Mourning Philology: Art and Religion at the Margins of the Ottoman Empire

Mourning Philology: Art and Religion at the Margins of the Ottoman Empire

Mourning Philology: Art and Religion at the Margins of the Ottoman Empire

Mourning Philology: Art and Religion at the Margins of the Ottoman Empire

Synopsis

Pagan life seduces me a little more with each passing day. If it were possible today, I would change my religion and would joyfully embrace poetic paganism, wrote the Armenian poet Daniel Varuzhan in 1908. During the seven years that remained in his life, he wrote largely in this "pagan" vein. If it was an artistic endeavour, why then should art be defined in reference to religion? And which religion precisely? Was Varuzhan echoing Schelling's Philosophy of Art? Mourning Philology draws on Varuzhan and his work to present a history of the national imagination, which is also a history of national philology, as a reaction to the two main philological inventions of the nineteenth century: mythological religion and the native. In its first part, the book thus gives an account of the successive stages of the orientalist philology. The last episode in this story of national emergence took place in 1914 in Constantinople, when the literary journal Mehyan gathered around Varuzhanthe great names to come of Armenian literature in the diaspora.

Excerpt

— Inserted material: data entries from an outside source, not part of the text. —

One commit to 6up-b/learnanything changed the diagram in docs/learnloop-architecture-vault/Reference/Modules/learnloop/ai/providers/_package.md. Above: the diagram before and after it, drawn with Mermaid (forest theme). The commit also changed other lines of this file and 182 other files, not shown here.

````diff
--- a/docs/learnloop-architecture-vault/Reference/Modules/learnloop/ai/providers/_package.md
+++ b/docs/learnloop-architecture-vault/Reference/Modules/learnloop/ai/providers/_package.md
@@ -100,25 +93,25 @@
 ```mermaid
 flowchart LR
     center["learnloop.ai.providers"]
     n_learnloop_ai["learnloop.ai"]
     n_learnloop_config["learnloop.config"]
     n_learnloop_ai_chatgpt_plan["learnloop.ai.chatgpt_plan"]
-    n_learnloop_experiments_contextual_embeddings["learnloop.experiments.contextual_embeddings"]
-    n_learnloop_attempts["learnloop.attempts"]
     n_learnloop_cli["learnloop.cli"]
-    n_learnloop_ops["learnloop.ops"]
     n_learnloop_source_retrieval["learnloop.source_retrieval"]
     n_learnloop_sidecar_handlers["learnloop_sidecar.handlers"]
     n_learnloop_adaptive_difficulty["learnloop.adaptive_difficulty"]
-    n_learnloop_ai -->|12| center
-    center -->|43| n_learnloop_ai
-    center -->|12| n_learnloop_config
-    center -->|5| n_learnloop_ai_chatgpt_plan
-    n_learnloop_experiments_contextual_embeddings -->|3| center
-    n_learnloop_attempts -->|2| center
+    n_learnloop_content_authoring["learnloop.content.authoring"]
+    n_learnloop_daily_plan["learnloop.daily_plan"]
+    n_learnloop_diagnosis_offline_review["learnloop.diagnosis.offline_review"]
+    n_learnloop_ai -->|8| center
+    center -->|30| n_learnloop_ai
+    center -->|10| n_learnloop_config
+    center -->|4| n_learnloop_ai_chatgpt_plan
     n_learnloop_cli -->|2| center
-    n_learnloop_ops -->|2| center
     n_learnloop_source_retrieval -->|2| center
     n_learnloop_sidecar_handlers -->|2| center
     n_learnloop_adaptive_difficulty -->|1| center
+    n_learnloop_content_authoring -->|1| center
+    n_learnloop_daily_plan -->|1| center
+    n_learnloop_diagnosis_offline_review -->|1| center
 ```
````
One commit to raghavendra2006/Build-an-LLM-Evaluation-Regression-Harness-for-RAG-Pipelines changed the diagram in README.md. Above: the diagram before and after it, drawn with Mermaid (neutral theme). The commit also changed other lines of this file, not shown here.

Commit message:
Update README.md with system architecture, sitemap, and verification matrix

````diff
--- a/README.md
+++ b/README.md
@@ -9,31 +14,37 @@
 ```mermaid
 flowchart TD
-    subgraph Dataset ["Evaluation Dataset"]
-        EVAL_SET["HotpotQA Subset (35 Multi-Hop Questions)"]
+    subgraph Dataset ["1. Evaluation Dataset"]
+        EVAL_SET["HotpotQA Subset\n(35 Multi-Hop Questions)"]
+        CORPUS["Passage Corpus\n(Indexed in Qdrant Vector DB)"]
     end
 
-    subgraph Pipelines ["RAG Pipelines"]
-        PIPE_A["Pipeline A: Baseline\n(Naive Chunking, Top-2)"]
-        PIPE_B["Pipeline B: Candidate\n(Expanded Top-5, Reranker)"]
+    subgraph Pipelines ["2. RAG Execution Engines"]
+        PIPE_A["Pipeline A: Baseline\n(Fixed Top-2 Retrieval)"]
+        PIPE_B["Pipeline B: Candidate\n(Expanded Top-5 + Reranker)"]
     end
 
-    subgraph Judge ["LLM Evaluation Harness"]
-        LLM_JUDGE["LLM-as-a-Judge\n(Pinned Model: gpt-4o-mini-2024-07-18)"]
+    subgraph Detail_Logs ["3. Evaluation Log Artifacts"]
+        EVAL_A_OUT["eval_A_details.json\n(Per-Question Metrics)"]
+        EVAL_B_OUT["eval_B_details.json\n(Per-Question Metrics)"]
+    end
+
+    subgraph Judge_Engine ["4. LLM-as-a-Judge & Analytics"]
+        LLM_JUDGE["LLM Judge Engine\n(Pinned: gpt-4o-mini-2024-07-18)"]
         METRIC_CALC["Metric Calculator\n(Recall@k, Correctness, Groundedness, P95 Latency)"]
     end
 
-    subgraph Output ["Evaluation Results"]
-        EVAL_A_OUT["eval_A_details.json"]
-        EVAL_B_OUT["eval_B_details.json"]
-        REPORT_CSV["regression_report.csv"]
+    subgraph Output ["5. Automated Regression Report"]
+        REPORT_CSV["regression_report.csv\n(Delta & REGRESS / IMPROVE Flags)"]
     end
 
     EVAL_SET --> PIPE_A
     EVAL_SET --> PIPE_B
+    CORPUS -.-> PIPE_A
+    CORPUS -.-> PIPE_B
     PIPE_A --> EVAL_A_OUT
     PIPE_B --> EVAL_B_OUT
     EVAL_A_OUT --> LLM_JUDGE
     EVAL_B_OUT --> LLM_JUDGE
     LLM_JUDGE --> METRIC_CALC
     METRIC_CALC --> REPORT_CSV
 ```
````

In winter semester 1802–03, F. W. J. von Schelling gave one of the last courses he was to give at the University of Jena. It was entitled Philosophie der Kunst (Philosophy of Art). There is no mistaking the significance of this choice. For the first time ever, someone holding a chair of philosophy was giving a course on art, thus conferring upon art the dignity of being something more than an object of reflection: namely, a form of philosophy. Schelling uses a somewhat different term: he calls art, simply, a “power,” that is, a presentation of the Absolute as a whole raised to a certain power. To give his course, he mobilized all the philological knowledge he had amassed in the few years that he had just spent in Jena; most of it stemmed from exchanges with the Schlegel brothers and their wives or mistresses. Not only did Schelling steal all their philological knowledge; the elder Schlegel also continued to provide him, in letter after letter, with all the information he needed to meet the philological requirements of his philosophical program, and he did so most graciously, although Schelling had diverted rather more than just Schlegel’s philological expertise to his own ends. in his course, then, Schelling writes: “The basic law of every figuration of the gods is the law of beauty.” Even if this passage does not spell it out and even if Schelling seems to be very explicit when he says “every figuration of the gods,” what is in question here is plainly figuration, that is to say, mythological production. At the same time, of course, religion is in question as well: not just any religion, but the kind the nineteenth century would somewhat later label “mythological religion” in order to distinguish it from “prophetic” or “monotheistic” religion. It was already Aryans versus Semites, and none of the subsequent scholarly precautions would alter that in the least. of course, a philology of the Semites would also eventually come into existence. But, plainly, philology began as Aryan philology. the philology of the Semites sprang up only in counterpoint to it and in reaction against it; moreover, as a general rule, it borrowed its instruments and concepts from its predecessor. It was also careful to point out, at all times, that the Aryans’ “mythopoetic” capacity had philological precedence—meaning their capacity (good or bad) for fabricating myths and figuring gods. in any case, there we have it: art is at the origins of religion.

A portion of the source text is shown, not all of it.